The Swiss National Bank (SNB) is maintaining its expansionary monetary policy, thereby stabilising price developments and supporting economic activity. Interest on sight deposits at the SNB remains at –0.75% and the target range for the three-month Libor is unchanged at between –1.25% and –0.25%. The SNB will remain active in the foreign exchange market as necessary, while taking the overall currency situation into consideration.
Since the monetary policy assessment of June 2018, the Swiss franc has appreciated noticeably, against the major currencies as well as against emerging market currencies. The Swiss franc is highly valued, and the situation on the foreign exchange market is still fragile. The negative interest rate and the SNB’s willingness to intervene in the foreign exchange market as necessary remain essential in order to keep the attractiveness of Swiss franc investments low and thus ease pressure on the currency.
The new conditional inflation forecast suggests that inflation up to the beginning of 2019 will be higher than predicted in June due to a slight rise in domestic inflation. From the second quarter of 2019, the new conditional forecast lies below the June forecast as a result of the appreciation in the Swiss franc. For 2018, the SNB continues to anticipate inflation of 0.9%, while the inflation forecast of 0.8% for 2019 is 0.1 percentage points lower than projected at the last assessment. For 2020, the SNB expects to see inflation of 1.2%, compared with the 1.6% forecast in the last quarter. The conditional inflation forecast is based on the assumption that the three-month Libor remains at –0.75% over the entire forecast horizon.
Overall, global economic growth was solid in the second quarter. In the advanced economies, utilisation of production capacity continued to improve and employment figures once again rose. In the emerging economies, too, economic momentum remained generally robust. International goods trade nonetheless slowed somewhat.
Economic signals for the coming months remain favourable. Supported by ongoing expansionary monetary policy in the advanced economies and improved labour markets, the global economy is likely to continue to grow. However, following strong growth in the previous quarters, the pace is expected to slow slightly. To date, the crises of confidence in Turkey and Argentina have not materially impacted the global economic outlook.
The risks to this positive baseline scenario are more to the downside. Chief among them are political uncertainties in some countries as well as potential international tensions and protectionist tendencies.
Switzerland’s economy has continued to recover. The revised GDP figures for recent years reveal stronger growth momentum than was originally reported. In the second quarter 2018, GDP once again grew faster than estimated potential output, at an annualised rate of 2.9%. The positive development in the first half of the year was, however, partly due to special factors. Overall, utilisation of total production capacity has improved further, and unemployment has also continued to decline over recent months.
Leading indicators suggest that the economic outlook remains favourable.
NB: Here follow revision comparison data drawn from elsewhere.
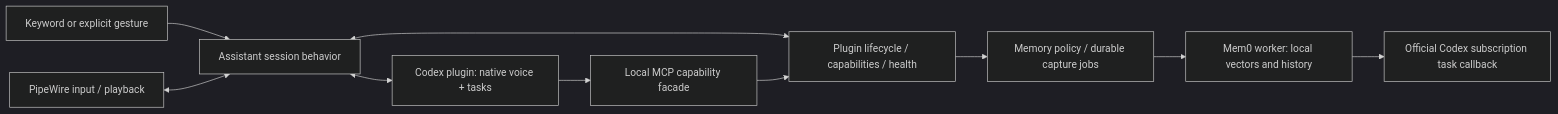
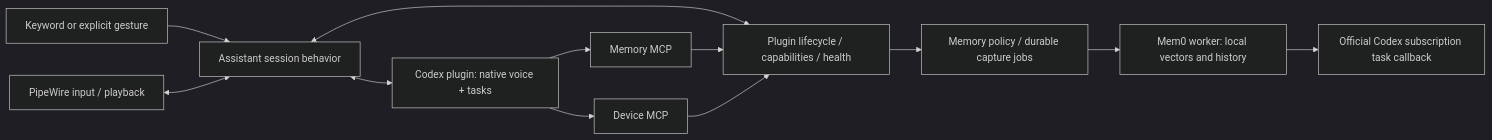
The diagram in ARCHITECTURE.md (macaulishchina/PersonalAgent), drawn with Mermaid (dark theme) before and after one commit. The commit also changed other lines of this file and 55 other files, not shown here.

````diff
--- a/ARCHITECTURE.md
+++ b/ARCHITECTURE.md
@@ -7,12 +7,14 @@
 ```mermaid
 flowchart LR
   Trigger[Keyword or explicit gesture] --> Assistant[Assistant session behavior]
   Audio[PipeWire input / playback] <--> Assistant
   Assistant <--> Brain[Codex plugin: native voice + tasks]
   Assistant <--> Kernel[Plugin lifecycle / capabilities / health]
-  Brain --> MCP[Local MCP capability facade]
-  MCP --> Kernel
+  Brain --> MemoryMCP[Memory MCP]
+  Brain --> DeviceMCP[Device MCP]
+  MemoryMCP --> Kernel
+  DeviceMCP --> Kernel
   Kernel --> Memory[Memory policy / durable capture jobs]
   Memory --> BM[Mem0 worker: local vectors and history]
   BM --> Curator[Official Codex subscription task callback]
 ```
````
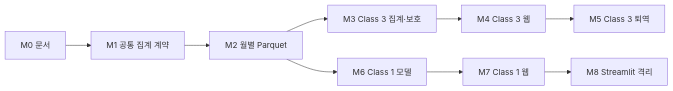
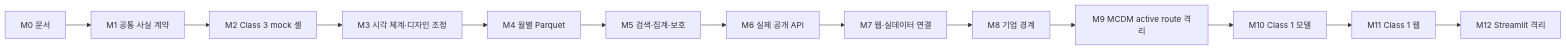
The diagram in docs/migration/streamlit-to-web-plan.md (gal0iso413/nids-medical-device-bigdata), drawn with Mermaid before and after one commit. The commit also changed other lines of this file and 3 other files, not shown here.

````diff
--- a/docs/migration/streamlit-to-web-plan.md
+++ b/docs/migration/streamlit-to-web-plan.md
@@ -215,6 +273,8 @@
 ```mermaid
 flowchart LR
-    M0["M0 문서"] --> M1["M1 공통 집계 계약"] --> M2["M2 월별 Parquet"]
-    M2 --> M3["M3 Class 3 집계·보호"] --> M4["M4 Class 3 웹"] --> M5["M5 Class 3 퇴역"]
-    M2 --> M6["M6 Class 1 모델"] --> M7["M7 Class 1 웹"] --> M8["M8 Streamlit 격리"]
+    M0["M0 문서"] --> M1["M1 공통 사실 계약"] --> M2["M2 Class 3 mock 셸"]
+    M2 --> M3["M3 시각 체계·디자인 조정"] --> M4["M4 월별 Parquet"]
+    M4 --> M5["M5 검색·집계·보호"] --> M6["M6 실제 공개 API"] --> M7["M7 웹·실데이터 연결"]
+    M7 --> M8["M8 기업 경계"] --> M9["M9 MCDM active route 격리"]
+    M9 --> M10["M10 Class 1 모델"] --> M11["M11 Class 1 웹"] --> M12["M12 Streamlit 격리"]
 ```
````
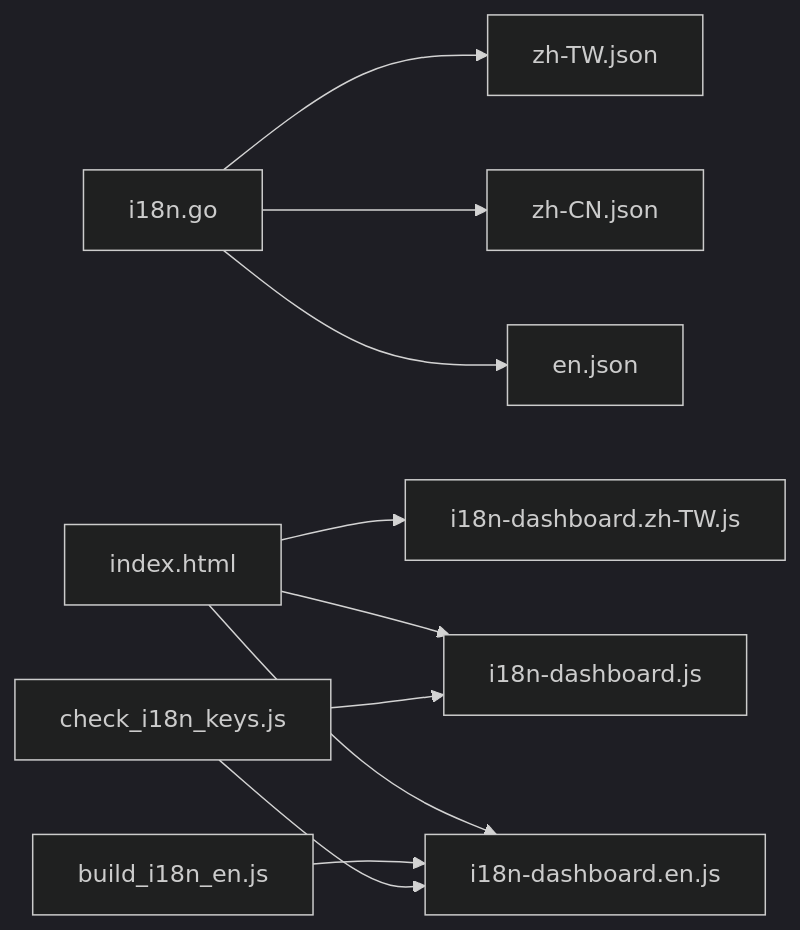
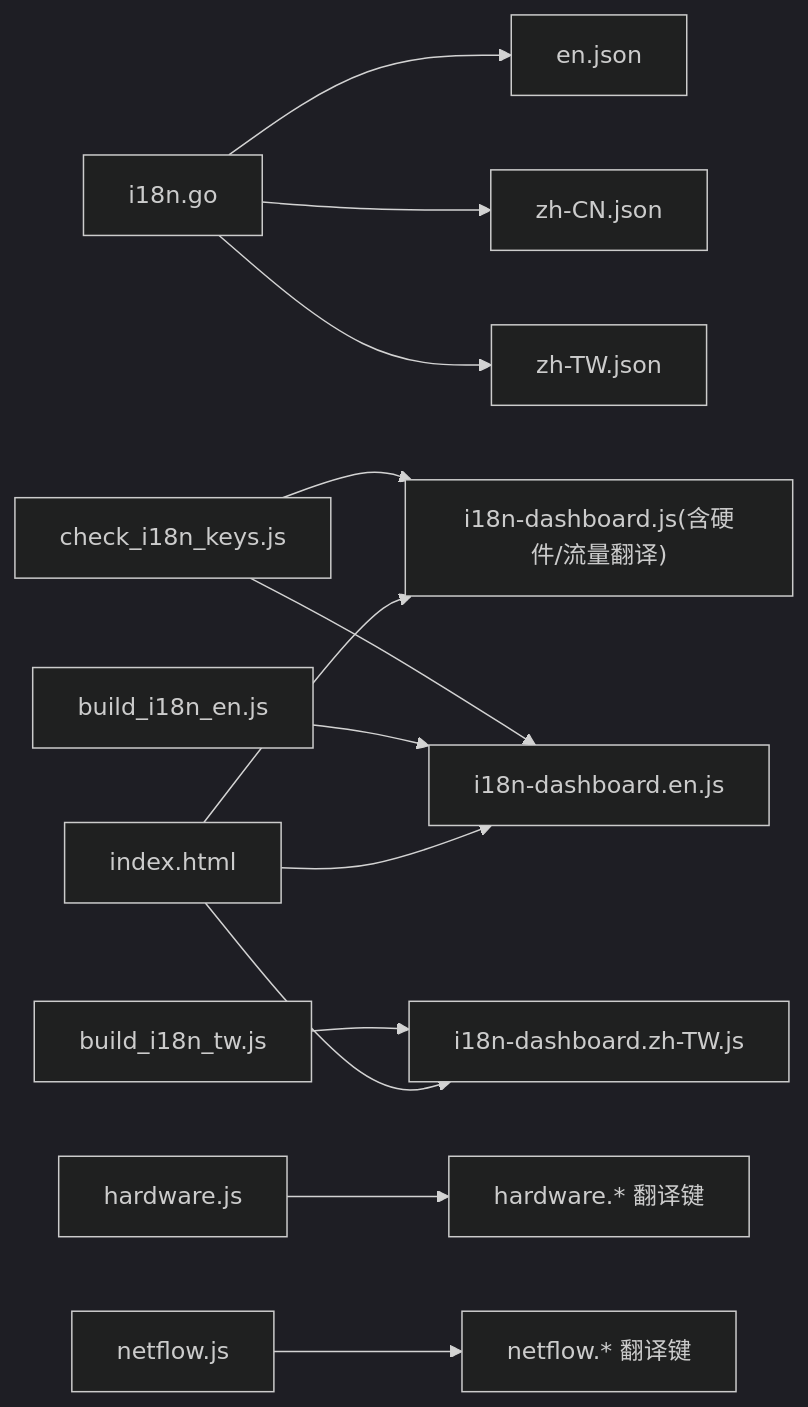
The sixth of 6 diagrams in .qoder/repowiki/zh/content/配置管理/国际化支持.md (sreyun/aiops-monitor), drawn with Mermaid (dark theme) before and after one commit. The commit also changed other lines of this file and 38 other files, not shown here.

````diff
--- a/.qoder/repowiki/zh/content/配置管理/国际化支持.md
+++ b/.qoder/repowiki/zh/content/配置管理/国际化支持.md
@@ -241,12 +284,15 @@
 ```mermaid
 graph LR
 I18N["i18n.go"] --> EN["en.json"]
 I18N --> ZH["zh-CN.json"]
 I18N --> TW["zh-TW.json"]
-HTML["index.html"] --> DICTZH["i18n-dashboard.js"]
+HTML["index.html"] --> DICTZH["i18n-dashboard.js(含硬件/流量翻译)"]
 HTML --> DICTEN["i18n-dashboard.en.js"]
 HTML --> DICTTW["i18n-dashboard.zh-TW.js"]
+HW["hardware.js"] --> HW_DICT["hardware.* 翻译键"]
+NF["netflow.js"] --> NF_DICT["netflow.* 翻译键"]
 BUILD["build_i18n_en.js"] --> DICTEN
+BUILD_TW["build_i18n_tw.js"] --> DICTTW
 CHECK["check_i18n_keys.js"] --> DICTZH
 CHECK --> DICTEN
 ```
````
Some loss of momentum is expected, however, due to a slight slowdown in global growth and the dampening effect of recent Swiss franc appreciation. The SNB now anticipates GDP growth of between 2.5% and 3% for the current year and a further slight fall in unemployment. The stronger growth forecast is attributable to the upward revision for the previous quarters.
Imbalances on the mortgage and real estate markets persist. Both mortgage lending and prices for single-family homes and privately owned apartments continued to rise at a moderate rate over recent quarters. Although prices in the residential investment property segment have stabilised, there is the risk of a correction due to strong price increases in recent years and growing vacancy rates. The SNB will continue to monitor developments on the mortgage and real estate markets closely, and will regularly reassess the need for an adjustment of the countercyclical capital buffer.